■ WHAT IS EXPECTED: "fill" is the word to look for; copy each line of the listing where it occurs.

____

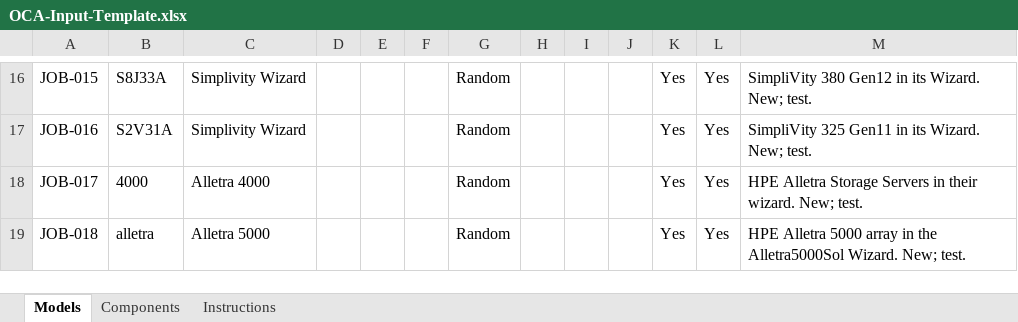
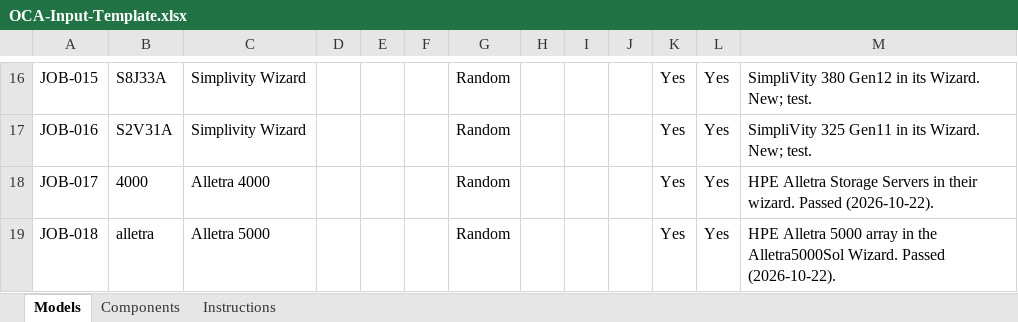
Before and after one commit to Vijayadhas/OCA-Automation, an Excel workbook: input/OCA-Input-Template.xlsx, sheet Models, drawn as a sheet; only a part is shown, gaps mark what is left out; values as stored, in another font and other column widths than the file's, no borders; the diff names each change by its address in the sheet, - before the commit and + after, or states it on an @@ line.

```diff
--- a/input/OCA-Input-Template.xlsx (sheet Models)
+++ b/input/OCA-Input-Template.xlsx (sheet Models)
-M18: …their wizard. New; test.
+M18: …their wizard. Passed (2026-10-22).
-M19: …Alletra5000Sol Wizard. New; test.
+M19: …Alletra5000Sol Wizard. Passed (2026-10-22).
```
Also changed, not shown: 2 other files.
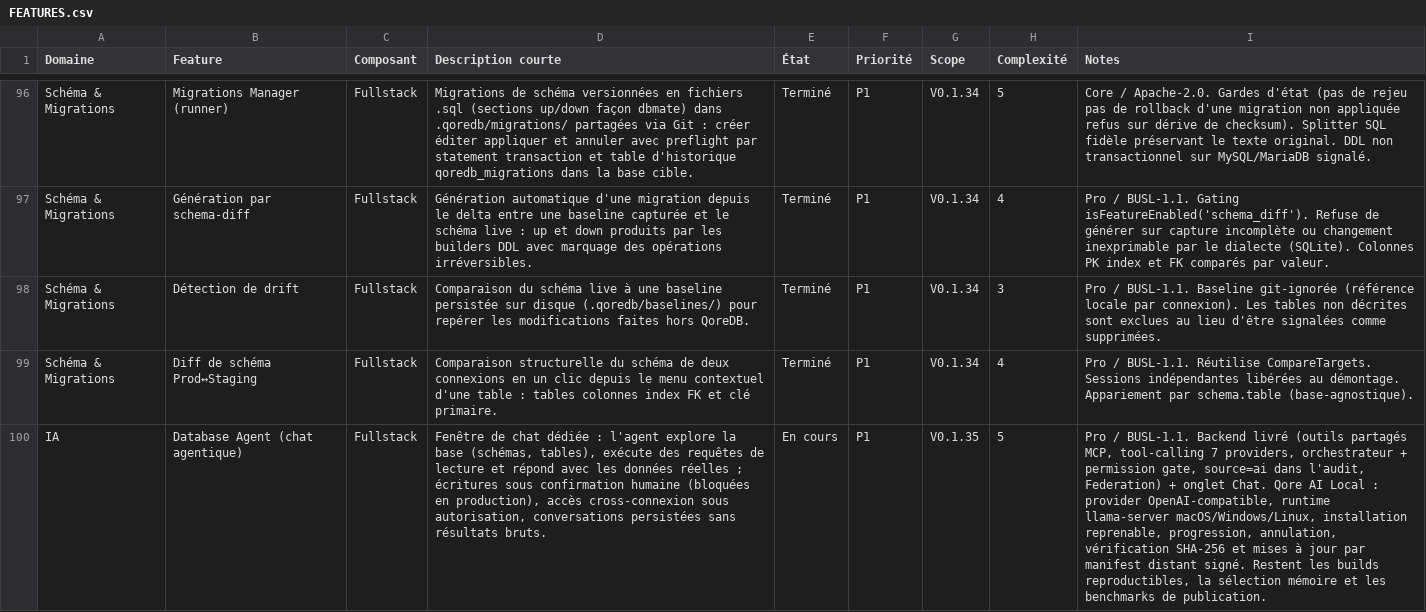
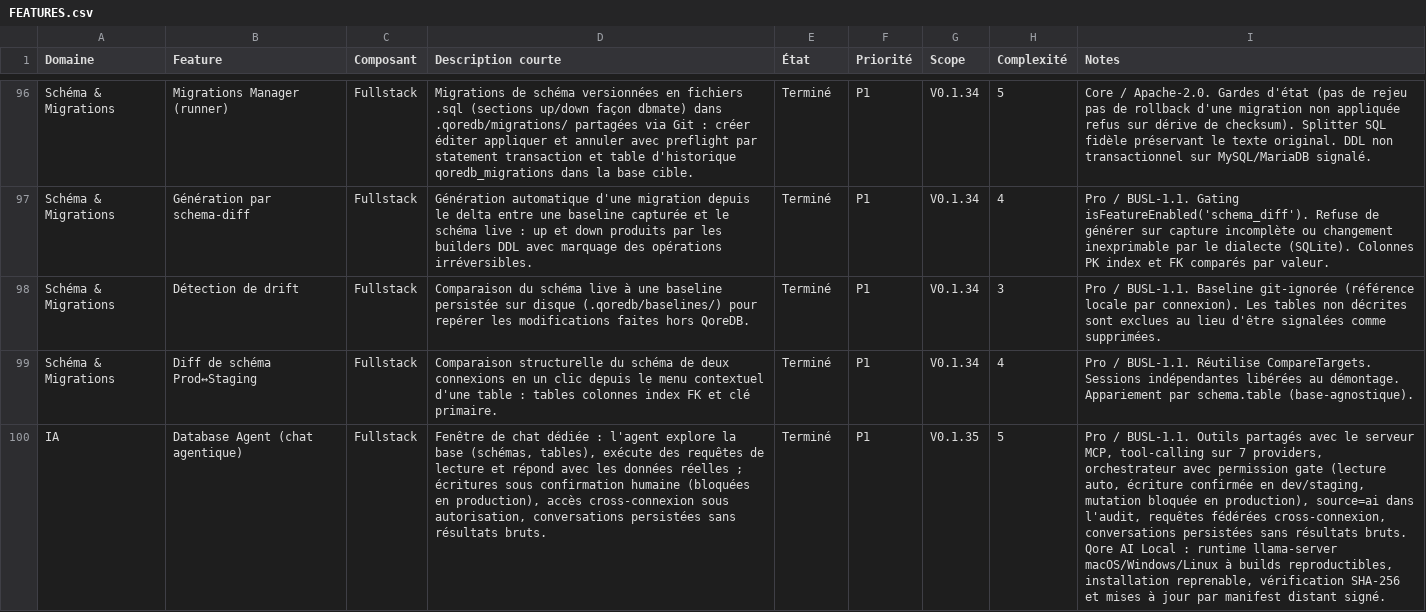
Before and after one commit to QoreDB/QoreDB, a CSV file: doc/FEATURES.csv, drawn as a sheet; only a part is shown, gaps mark what is left out; the diff names each change by its address in the sheet, - before the commit and + after, or states it on an @@ line.

Commit message:
chore(ai): close out the Database Agent for 0.1.35
The agent loop's decisions were readable but never asserted. Extract
them as
pure functions — replay backoff, repeated tool batches, the
budget/repetition
wrap-up and its two-round escalation — and test them, along with
append_wrap_up_note and accumulate_usage, which had no coverage.
Behaviour is
unchanged; the loop itself is still not exercised end to end.

Finish phase 7 of the spec: FEATURES.csv reaches Terminé with a note
that no
longer claims the reproducible llama-server builds are pending (they
landed in
f10be41), a 0.1.35 changelog entry, the version bump, and the spec
archived
with the three deviations it accumulated — a model selector the spec had
excluded, Qore AI Local which it never mentioned, and loop coverage as
unit
tests rather than a mocked-provider harness.

ai.newConversation was missing from all nine locales while
AiAssistantPanel
renders it, so that tooltip showed the raw key. The string already
existed
under agentChat.

```diff
--- a/doc/FEATURES.csv
+++ b/doc/FEATURES.csv
-E100 (État): En cours
+E100 (État): Terminé
-I100 (Notes): …/ BUSL-1.1. Backend livré (outils partagés MCP, tool-calling 7 providers, orchestrateur + permission gate, source=ai dans l'audit, Federation) + onglet Chat. Qore AI Local : provider OpenAI-compatible, runtime llama-server macOS/Windows/Linux, installation reprenable, progression, annulation, vérification SHA-256 et mises à jour par manifest distant signé. Restent les builds reproductibles, la sélection mémoire et les benchmarks de publication.
+I100 (Notes): …/ BUSL-1.1. Outils partagés avec le serveur MCP, tool-calling sur 7 providers, orchestrateur avec permission gate (lecture auto, écriture confirmée en dev/staging, mutation bloquée en production), source=ai dans l'audit, requêtes fédérées cross-connexion, conversations persistées sans résultats bruts. Qore AI Local : runtime llama-server macOS/Windows/Linux à builds reproductibles, installation reprenable, vérification SHA-256 et mises à jour par manifest distant signé.
```
Also changed, not shown: 15 other files.
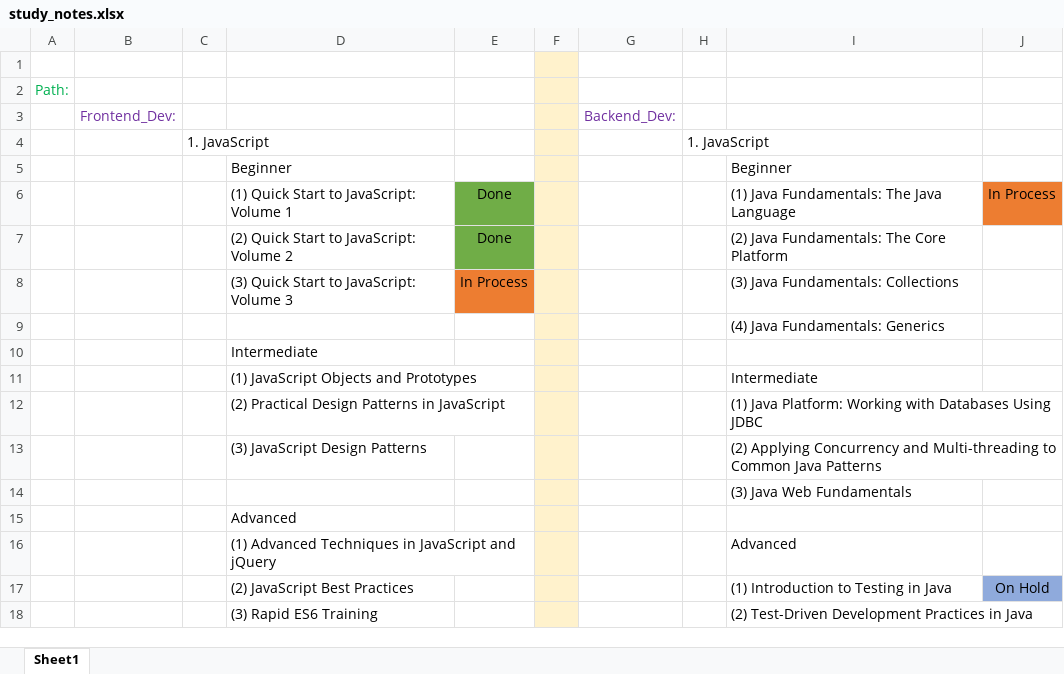
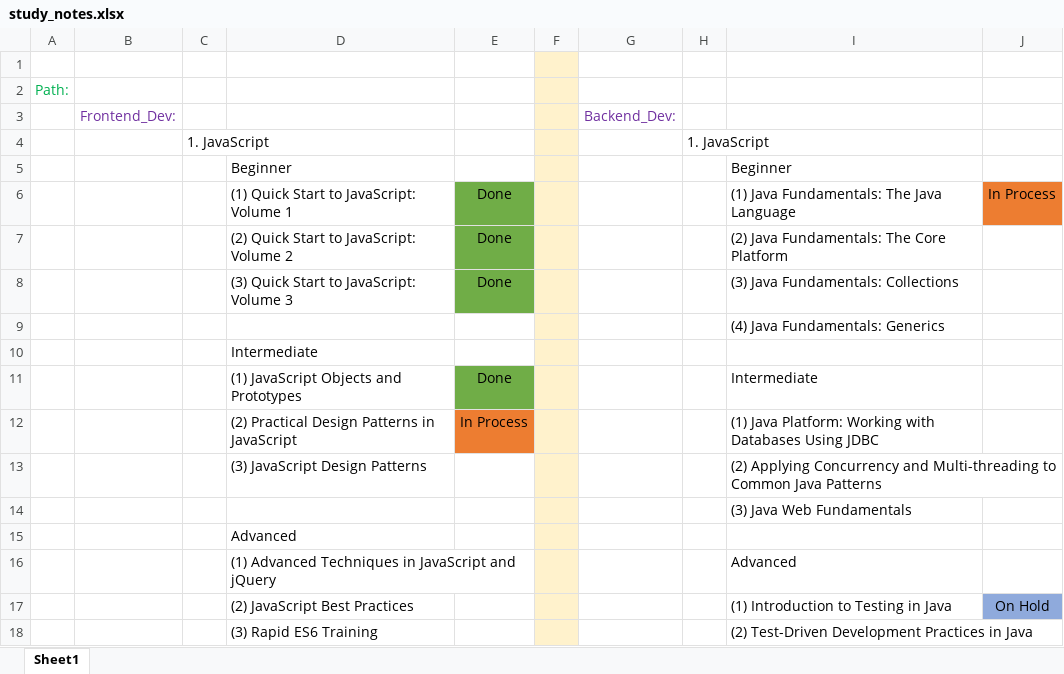
Before and after one commit to specter01wj/LAB-Pluralsight, an Excel workbook: study_notes.xlsx, sheet Sheet1, drawn as a sheet; only a part is shown; values as stored, in another font and other column widths than the file's, no borders; the diff names each change by its address in the sheet, - before the commit and + after, or states it on an @@ line.

Commit message:
06/22/2017 v1

```diff
--- a/study_notes.xlsx (sheet Sheet1)
+++ b/study_notes.xlsx (sheet Sheet1)
-E8: In Process
+E8: Done
-E8 fill: #ED7D31
+E8 fill: #70AD47
-E11: (empty)
+E11: Done
-E11 fill: none
+E11 fill: #70AD47
-E12: (empty)
+E12: In Process
-E12 fill: none
+E12 fill: #ED7D31
```
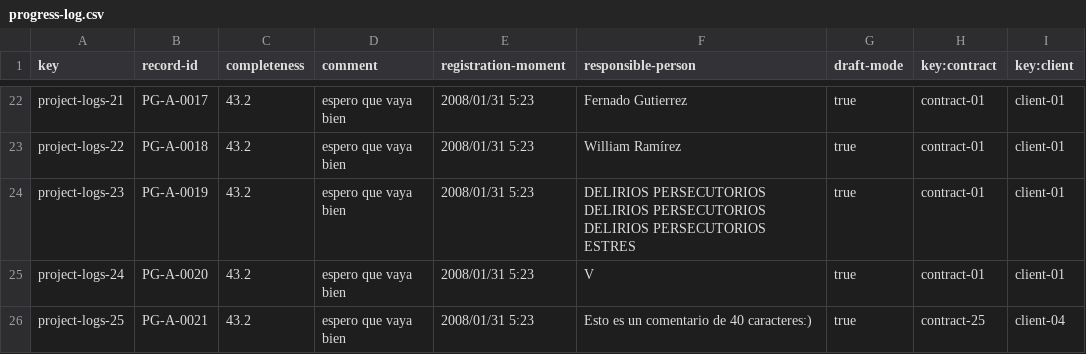
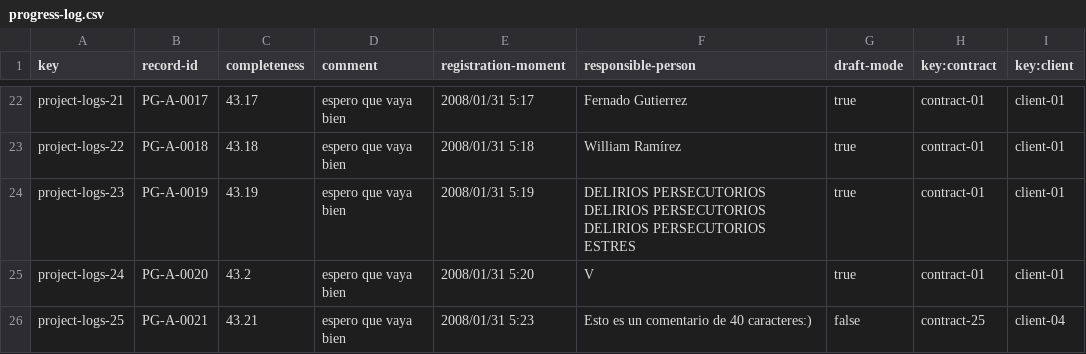
Before and after one commit to DP2-c1-028/Acme-SF-D01, a CSV file: src/main/webapp/WEB-INF/resources/sample-data/progress-log.csv, drawn as a sheet; only a part is shown, gaps mark what is left out; the diff covers the shown part only; the diff names each change by its address in the sheet, - before the commit and + after, or states it on an @@ line.

```diff
--- a/src/main/webapp/WEB-INF/resources/sample-data/progress-log.csv
+++ b/src/main/webapp/WEB-INF/resources/sample-data/progress-log.csv
-C22 (completeness): 43.2
+C22 (completeness): 43.17
-E22 (registration-moment): 2008/01/31 5:23
+E22 (registration-moment): 2008/01/31 5:17
-C23 (completeness): 43.2
+C23 (completeness): 43.18
-E23 (registration-moment): 2008/01/31 5:23
+E23 (registration-moment): 2008/01/31 5:18
-C24 (completeness): 43.2
+C24 (completeness): 43.19
-E24 (registration-moment): 2008/01/31 5:23
+E24 (registration-moment): 2008/01/31 5:19
-E25 (registration-moment): 2008/01/31 5:23
+E25 (registration-moment): 2008/01/31 5:20
-C26 (completeness): 43.2
+C26 (completeness): 43.21
-G26 (draft-mode): true
+G26 (draft-mode): false
```
Also changed, not shown: 32 edited cells elsewhere in this file, 9 other files.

____

■ RESULT OF THE TASK:
-E8 fill: #ED7D31
+E8 fill: #70AD47
-E11 fill: none
+E11 fill: #70AD47
-E12 fill: none
+E12 fill: #ED7D31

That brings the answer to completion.